*** Opening of EXTRACTED DATA ***

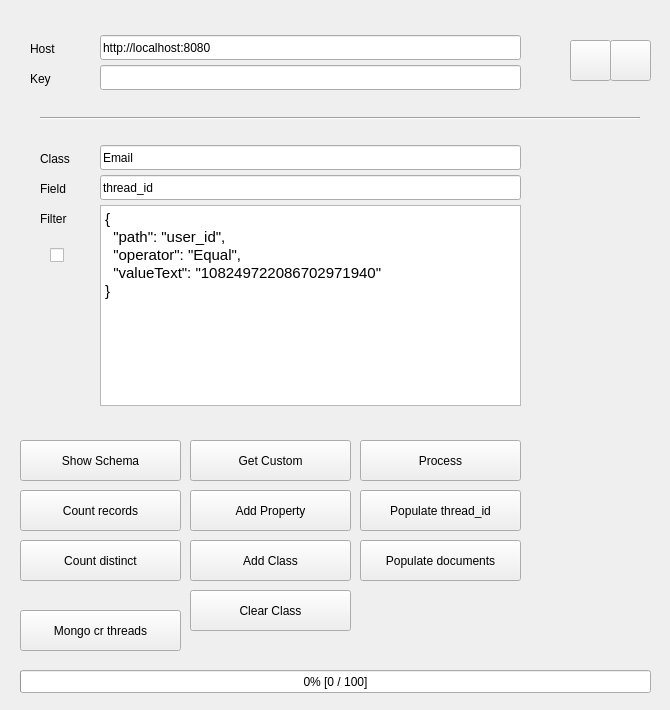
weaviate-git-bot/qteaviatif, file src/ui/main_window.ui: the form before one commit.
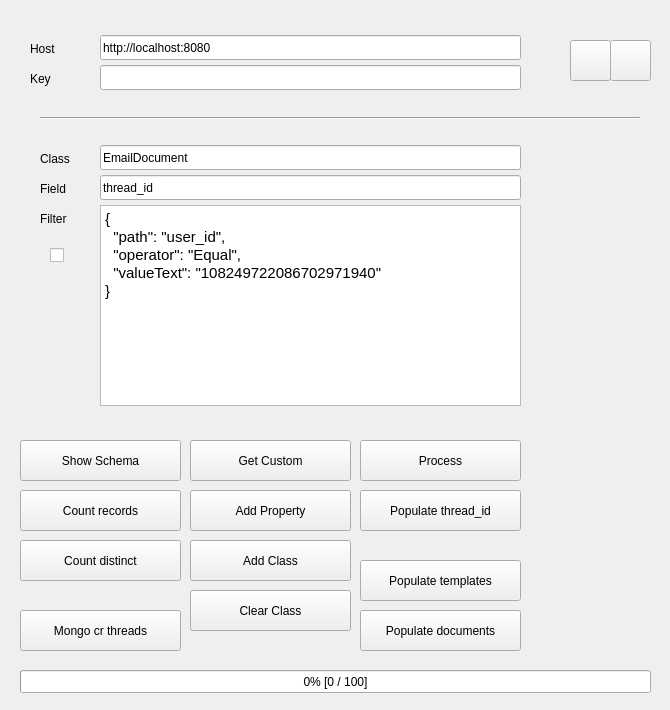
The form after the commit. Icons and pictures are not drawn.

Commit message: split and upload templates

Patch:
```diff
--- a/src/ui/main_window.ui
+++ b/src/ui/main_window.ui
@@ -104,7 +104,7 @@
     </rect>
    </property>
    <property name="text">
-    <string>Email</string>
+    <string>EmailDocument</string>
    </property>
   </widget>
   <widget class="QPushButton" name="pushButton_count">
@@ -372,7 +372,7 @@
    <property name="geometry">
     <rect>
      <x>360</x>
-     <y>540</y>
+     <y>610</y>
      <width>161</width>
      <height>41</height>
     </rect>
@@ -381,6 +381,19 @@
     <string>Populate documents</string>
    </property>
   </widget>
+  <widget class="QPushButton" name="pushButton_populate_templates">
+   <property name="geometry">
+    <rect>
+     <x>360</x>
+     <y>560</y>
+     <width>161</width>
+     <height>41</height>
+    </rect>
+   </property>
+   <property name="text">
+    <string>Populate templates</string>
+   </property>
+  </widget>
  </widget>
  <resources/>
  <connections/>
```
The commit also changes 2 other files.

*** Close of EXTRACTED DATA ***

● **EXERCISE AIM**
Every record above must be copied exactly, and no picture may appear in the copy.

● **REPLY TO THE EXERCISE**
weaviate-git-bot/qteaviatif, file src/ui/main_window.ui: the form before one commit.
The form after the commit. Icons and pictures are not drawn.

Commit message: split and upload templates

Patch:
```diff
--- a/src/ui/main_window.ui
+++ b/src/ui/main_window.ui
@@ -104,7 +104,7 @@
     </rect>
    </property>
    <property name="text">
-    <string>Email</string>
+    <string>EmailDocument</string>
    </property>
   </widget>
   <widget class="QPushButton" name="pushButton_count">
@@ -372,7 +372,7 @@
    <property name="geometry">
     <rect>
      <x>360</x>
-     <y>540</y>
+     <y>610</y>
      <width>161</width>
      <height>41</height>
     </rect>
@@ -381,6 +381,19 @@
     <string>Populate documents</string>
    </property>
   </widget>
+  <widget class="QPushButton" name="pushButton_populate_templates">
+   <property name="geometry">
+    <rect>
+     <x>360</x>
+     <y>560</y>
+     <width>161</width>
+     <height>41</height>
+    </rect>
+   </property>
+   <property name="text">
+    <string>Populate templates</string>
+   </property>
+  </widget>
  </widget>
  <resources/>
  <connections/>
```
The commit also changes 2 other files.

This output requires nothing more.